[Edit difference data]
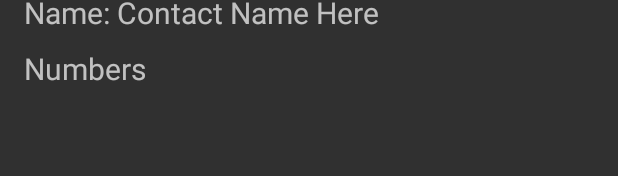
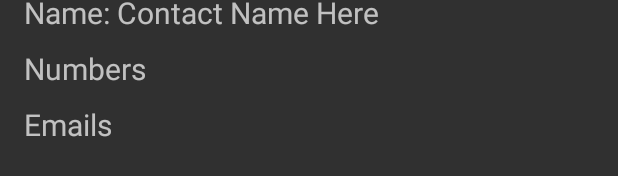
Before and after one commit to BladeRunner1988/SmartContactsApp, an Android app: the layout activity_contact_details.xml on its own in the app's theme, with its tools: preview values and no code run, on a phone screen of 412 x 824 dp. Shown: the part 257-433 px from the top of the screen. Run offline under Robolectric (Android 15) with nearby library versions, the phone set to English and light mode, and no system bars.

Commit message:
Call, SMS and Email options properly created and pop_up_email_menu.xml file created

```diff
--- a/app/src/main/java/com/example/rifat/smartcontactsapp/Activities/MainActivity.java
+++ b/app/src/main/java/com/example/rifat/smartcontactsapp/Activities/MainActivity.java
@@ -32,6 +32,7 @@ public class MainActivity extends Activity implements AdapterView.OnItemClickLis
 
     public static List<MyContact> myPopulatedContacts;
     public static MyContact clickedContact;
+
 
     @Override
     protected void onCreate(Bundle savedInstanceState) {
--- a/app/src/main/res/layout/activity_contact_details.xml
+++ b/app/src/main/res/layout/activity_contact_details.xml
@@ -5,6 +5,15 @@
     android:paddingTop="@dimen/activity_vertical_margin"
     android:paddingBottom="@dimen/activity_vertical_margin"
     tools:context="com.example.rifat.smartcontactsapp.Activities.ContactDetailsActivity">
+
+
+    <ScrollView
+        android:layout_width="match_parent"
+        android:layout_height="match_parent">
+
+        <RelativeLayout
+            android:layout_width="match_parent"
+            android:layout_height="match_parent">
 
             <ImageView
                 android:id="@+id/ivContactImage"
@@ -49,7 +58,8 @@
                     android:layout_width="wrap_content"
                     android:layout_height="wrap_content"
                     android:text="Numbers"
-            android:textSize="20dp"/>
+                    android:textSize="20dp"
+                    android:layout_gravity="center_vertical"/>
 
                 <ListView
                     android:id="@+id/lvContactNumbersDetails"
@@ -59,7 +69,31 @@
 
             </LinearLayout>
 
+            <LinearLayout
+                android:id="@+id/emailsLinearLayout"
+                android:layout_width="match_parent"
+                android:layout_height="wrap_content"
+                android:orientation="horizontal"
+                android:layout_below="@id/numbersLinearLayout"
+                android:layout_marginTop="10dp">
 
+                <TextView
+                    android:layout_width="wrap_content"
+                    android:layout_height="wrap_content"
+                    android:text="Emails"
+                    android:textSize="20dp"
+                    android:layout_gravity="center_vertical"/>
 
+                <ListView
+                    android:id="@+id/lvEmailsDetails"
+                    android:layout_width="match_parent"
+                    android:layout_height="wrap_content"
+                    android:layout_marginLeft="10dp"></ListView>
+
+            </LinearLayout>
 
         </RelativeLayout>
+
+    </ScrollView>
+
+</RelativeLayout>
```
Also changed, not shown: app/src/main/java/com/example/rifat/smartcontactsapp/Activities/ContactDetailsActivity.java (+56 -48 lines), app/src/main/res/menu/pop_up_email_menu.xml (added, +10 -0 lines). Lines whose indentation alone changed are shown as unchanged.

Task directions: Among the lines above, count those containing "MyContact", and give only the number.

Written solution: 2